The first meeting was an open forum to talk about inclusion and diversity at the School and consisted of a short introduction by the co-convenors of the seminar, followed by an invitation to join breakout room discussions. Breakout groups included discussions on race and racism, gender, LGBTQI+ identities, age, disability and precarity. In order to facilitate discussions, the convenors used a framework called ‘Where do you know from?’ You can find out more information about this at the following link: https://maifeminism.com/where-do-you-know-from-an-exercise-in-placing-ourselves-together-in-the-classroom/.
Social justice and Senate House Library (25 February)
The second session focused on social justice and Senate House Library. One aspect of this work is the generation of ‘case studies’, suggested and undertaken by library staff. In this session, we heard from four members of Senate House Library staff:
• Richard Espley: The creation of a scholarly edition of poetic drafts by Rabindranath Tagore (1861-1941), heavily revised by Thomas Sturge Moore (1870-1944), as a potential demonstration of colonial power dynamics
• Argula Rublack: Enslavement in the archives at Senate House Library
• Leila Kassir: Exploring Senate House Library's Anglophone Caribbean Literature Collection

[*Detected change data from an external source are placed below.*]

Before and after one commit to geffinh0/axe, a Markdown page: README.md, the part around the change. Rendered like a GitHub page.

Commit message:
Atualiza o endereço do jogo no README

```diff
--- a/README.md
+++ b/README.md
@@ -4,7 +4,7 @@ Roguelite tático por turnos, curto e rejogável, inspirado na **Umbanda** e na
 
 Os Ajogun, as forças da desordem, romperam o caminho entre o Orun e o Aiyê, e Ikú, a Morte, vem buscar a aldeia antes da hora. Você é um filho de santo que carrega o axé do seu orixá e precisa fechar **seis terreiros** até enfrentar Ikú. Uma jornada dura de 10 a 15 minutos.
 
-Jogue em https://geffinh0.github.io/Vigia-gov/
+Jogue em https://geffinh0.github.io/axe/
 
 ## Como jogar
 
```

• Fran Frenzel discussed the challenging programme to address outdated, inappropriate and occasionally offensive terminology in the library’s own description and classification of its holdings.

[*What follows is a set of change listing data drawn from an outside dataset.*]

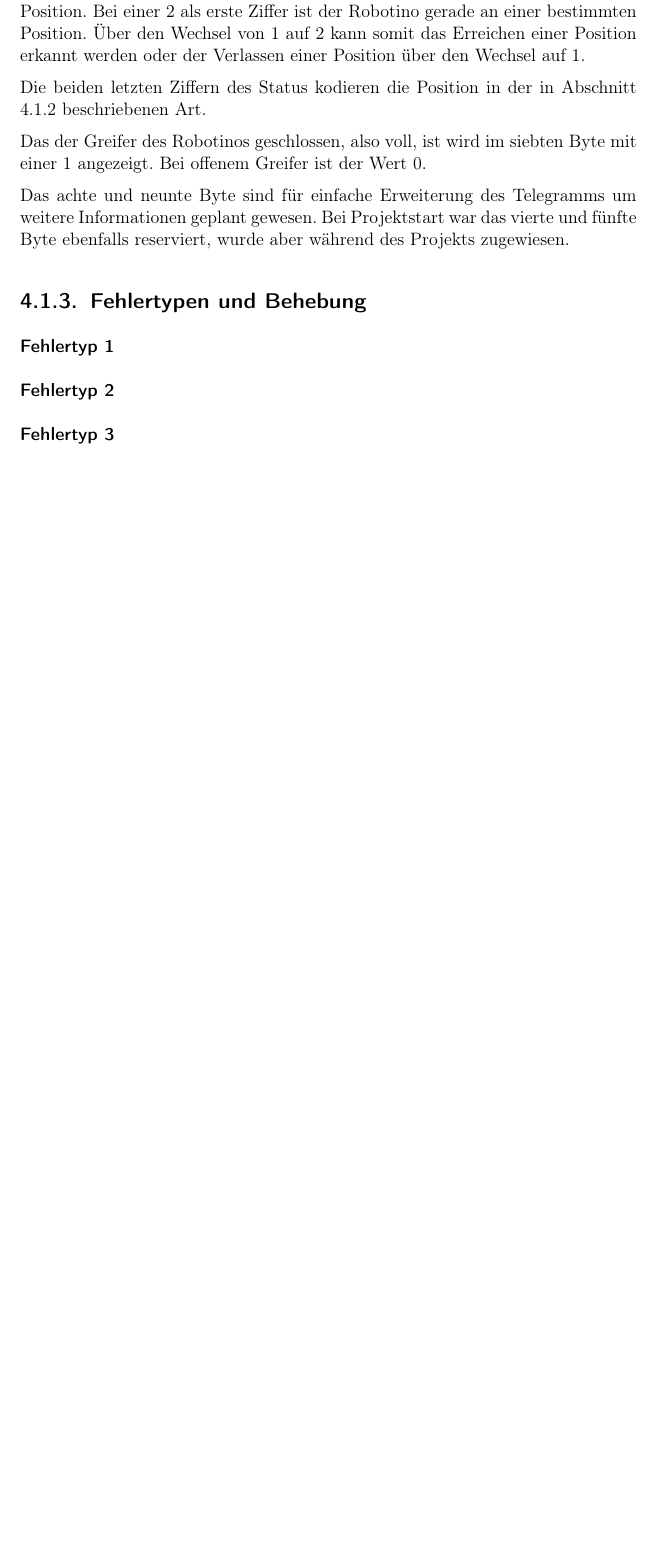
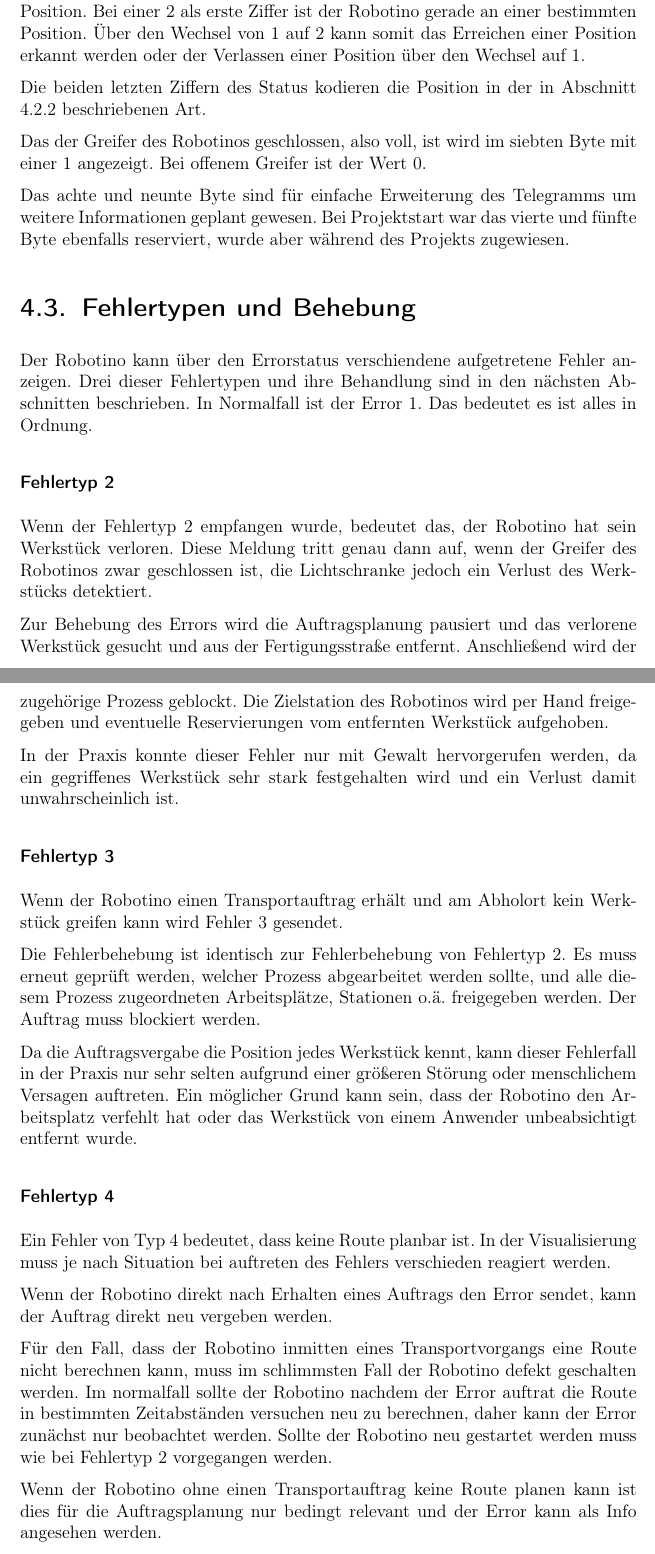
Before and after one commit to Mauchel1/VPJ, a LaTeX thesis (Latex/VPJ.tex, which reads Latex/chapters/Schnittstellen.tex): part of page 14 of 66 before the commit and two parts of pages 14 and 15 of 67 after it, the two joined at a grey line, cut so that both start at the same text, the shorter picture padded with empty space. Compiled offline with pdfLaTeX.

Commit message:
Fehlercodes und Behandlung geschrieben

```diff
--- a/Latex/chapters/Schnittstellen.tex
+++ b/Latex/chapters/Schnittstellen.tex
@@ -148,9 +146,33 @@ Das der Greifer des Robotinos geschlossen, also voll, ist wird im siebten Byte m
 
 Das achte und neunte Byte sind für einfache Erweiterung des Telegramms um weitere Informationen geplant gewesen. Bei Projektstart war das vierte und fünfte Byte ebenfalls reserviert, wurde aber während des Projekts zugewiesen.
 
-\subsection{Fehlertypen und Behebung}
+\section{Fehlertypen und Behebung}
 \label{sec:Error}
 
-\subsubsection{Fehlertyp 1}
+Der Robotino kann über den Errorstatus verschiendene aufgetretene Fehler anzeigen. Drei dieser Fehlertypen und ihre Behandlung sind in den nächsten Abschnitten beschrieben. In Normalfall ist der Error 1. Das bedeutet es ist alles in Ordnung.
+
 \subsubsection{Fehlertyp 2}
+
+Wenn der Fehlertyp 2 empfangen wurde, bedeutet das, der Robotino hat sein Werkstück verloren. Diese Meldung tritt genau dann auf, wenn der Greifer des Robotinos zwar geschlossen ist, die Lichtschranke jedoch ein Verlust des Werkstücks detektiert.
+
+Zur Behebung des Errors wird die Auftragsplanung pausiert und das verlorene Werkstück gesucht und aus der Fertigungsstraße entfernt. Anschließend wird der zugehörige Prozess geblockt. Die Zielstation des Robotinos wird per Hand freigegeben und eventuelle Reservierungen vom entfernten Werkstück aufgehoben.
+
+In der Praxis konnte dieser Fehler nur mit Gewalt hervorgerufen werden, da ein gegriffenes Werkstück sehr stark festgehalten wird und ein Verlust damit unwahrscheinlich ist.
+
 \subsubsection{Fehlertyp 3}
+
+Wenn der Robotino einen Transportauftrag erhält und am Abholort kein Werkstück greifen kann wird Fehler 3 gesendet.
+
+Die Fehlerbehebung ist identisch zur Fehlerbehebung von Fehlertyp 2. Es muss erneut geprüft werden, welcher Prozess abgearbeitet werden sollte, und alle diesem Prozess zugeordneten Arbeitsplätze, Stationen o.ä. freigegeben werden. Der Auftrag muss blockiert werden.
+
+Da die Auftragsvergabe die Position jedes Werkstück kennt, kann dieser Fehlerfall in der Praxis nur sehr selten aufgrund einer größeren Störung oder menschlichem Versagen auftreten. Ein möglicher Grund kann sein, dass der Robotino den Arbeitsplatz verfehlt hat oder das Werkstück von einem Anwender unbeabsichtigt entfernt wurde.
+
+\subsubsection{Fehlertyp 4}
+
+Ein Fehler von Typ 4 bedeutet, dass keine Route planbar ist. In der Visualisierung muss je nach Situation bei auftreten des Fehlers verschieden reagiert werden.
+
+Wenn der Robotino direkt nach Erhalten eines Auftrags den Error sendet, kann der Auftrag direkt neu vergeben werden.
+
+Für den Fall, dass der Robotino inmitten eines Transportvorgangs eine Route nicht berechnen kann, muss im schlimmsten Fall der Robotino defekt geschalten werden. Im normalfall sollte der Robotino nachdem der Error auftrat die Route in bestimmten Zeitabständen versuchen neu zu berechnen, daher kann der Error zunächst nur beobachtet werden. Sollte der Robotino neu gestartet werden muss wie bei Fehlertyp 2 vorgegangen werden.
+
+Wenn der Robotino ohne einen Transportauftrag keine Route planen kann ist dies für die Auftragsplanung nur bedingt relevant und der Error kann als Info angesehen werden.
```
Also changed, not shown: Latex/chapters/Robotersimulation.tex (+3 -3 lines), Latex/chapters/Schnittstellen.tex (16 more changed lines).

Or explore the slides in your own time: Doing the Work SHL slides
Precarity, casualisation and its intersections with inclusivity and diversity (18 March)

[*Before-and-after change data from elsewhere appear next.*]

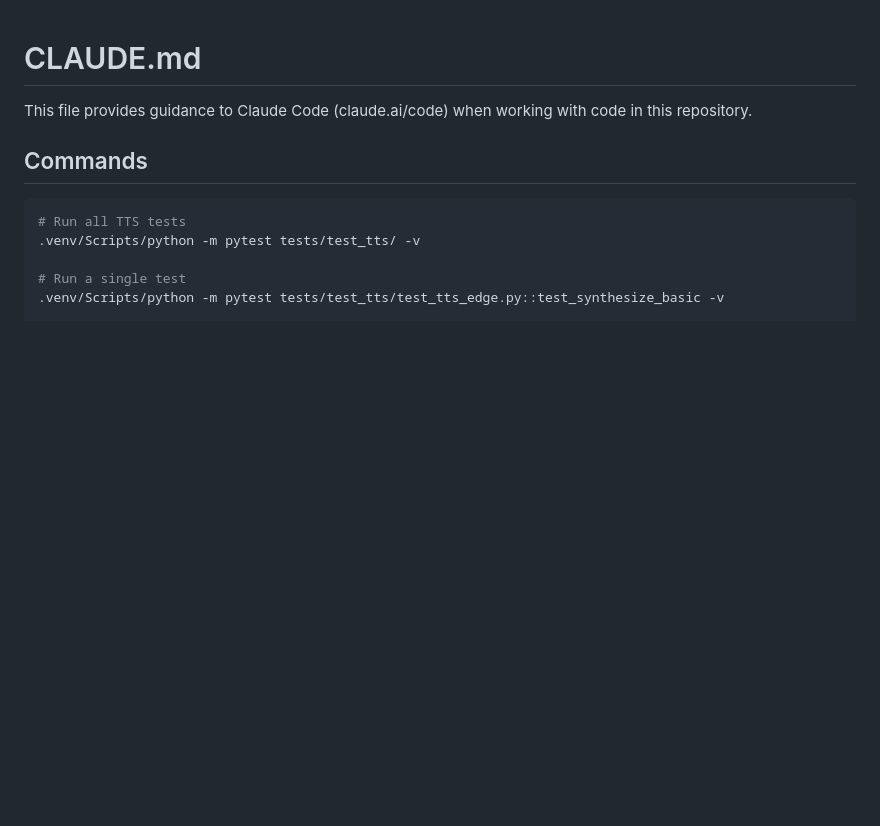
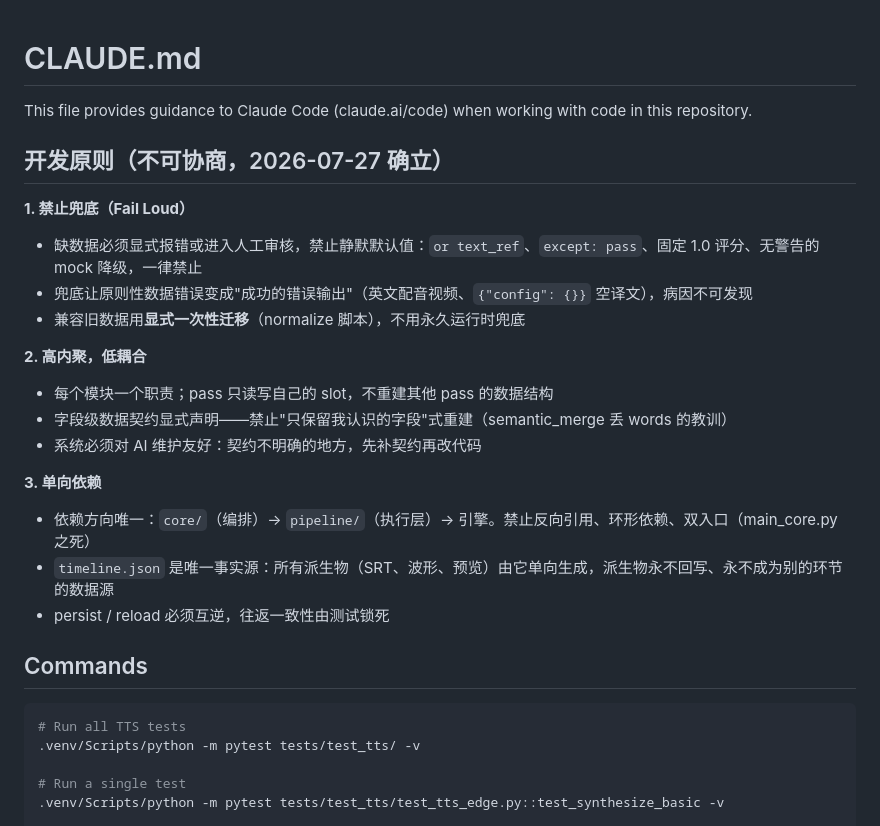
Before and after one commit to Friend-Xu/Translate-video-WebUI, a Markdown page: CLAUDE.md, the part around the change. Drawn GitHub-style; blank space fills up the shorter version.

Commit message:
docs: establish three non-negotiable dev principles
Fail-loud (no silent fallbacks), high cohesion / low coupling,
unidirectional dependencies (core -> pipeline -> engine,
timeline.json as single source of truth, inverse persist/reload
locked by tests). Established after P3 E2E debugging traced repeated
data-corruption bugs to these root patterns.

Co-Authored-By: Claude Opus 4.7 <noreply@anthropic.com>

```diff
--- a/CLAUDE.md
+++ b/CLAUDE.md
@@ -1,6 +1,23 @@
 # CLAUDE.md
 
 This file provides guidance to Claude Code (claude.ai/code) when working with code in this repository.
+
+## 开发原则（不可协商，2026-07-27 确立）
+
+**1. 禁止兜底（Fail Loud）**
+- 缺数据必须显式报错或进入人工审核，禁止静默默认值：`or text_ref`、`except: pass`、固定 1.0 评分、无警告的 mock 降级，一律禁止
+- 兜底让原则性数据错误变成"成功的错误输出"（英文配音视频、`{"config": {}}` 空译文），病因不可发现
+- 兼容旧数据用**显式一次性迁移**（normalize 脚本），不用永久运行时兜底
+
+**2. 高内聚，低耦合**
+- 每个模块一个职责；pass 只读写自己的 slot，不重建其他 pass 的数据结构
+- 字段级数据契约显式声明——禁止"只保留我认识的字段"式重建（semantic_merge 丢 words 的教训）
+- 系统必须对 AI 维护友好：契约不明确的地方，先补契约再改代码
+
+**3. 单向依赖**
+- 依赖方向唯一：`core/`（编排）→ `pipeline/`（执行层）→ 引擎。禁止反向引用、环形依赖、双入口（main_core.py 之死）
+- `timeline.json` 是唯一事实源：所有派生物（SRT、波形、预览）由它单向生成，派生物永不回写、永不成为别的环节的数据源
+- persist / reload 必须互逆，往返一致性由测试锁死
 
 ## Commands
 
```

The third session focused on the question of precarity and its intersections with inclusivity and diversity at the School of Advanced Study and beyond. Invited speakers included:
- Eleanor Beal (Manchester Metropolitan University Anti-Casualisation Network)
- Rhian Elinor Keyse (Birkbeck/co-chair of the UCU Anti-Casualisation Committee)
- Sanaz Raji (Northumbria/founder of Unis Resist Border Controls)
Diversion and Inconclusivity: The Difficulties of Doing the Work (8th April)
The fourth session focused on how institutional histories and memories can inform contemporary EDI work and how the School of Advanced Study and others might rethink and retool their existing approaches in light of these histories. The speaker was Sarah Pyke (Postdoctoral Research Fellow at the Institute of English Studies, and co-convenor of ‘Doing the Work?’).
Student session of Doing the Work? (29 April)
The fifth session was co-convened by students in the School of Advanced Study, Natalia Fantetti, Christopher Lu and Conny Kaufmann. The session was open to students only, but recommendations were shared from this session in the final session on 6 May.
Questions and Conversations about Inclusion and Diversity at the School of Advanced Study (6 May)
The final meeting was an open forum to discuss the recommendations the organisers should put forward at the conclusion of this seminar series, and consisted of a short overview of the series by the co-convenors of the seminar, followed by an invitation to join breakout room discussions. Breakout groups included discussions on staff networks, EDI staffing across the School and UoL, partnerships and outreach, decision-making and creating cultures for sustainable EDI work.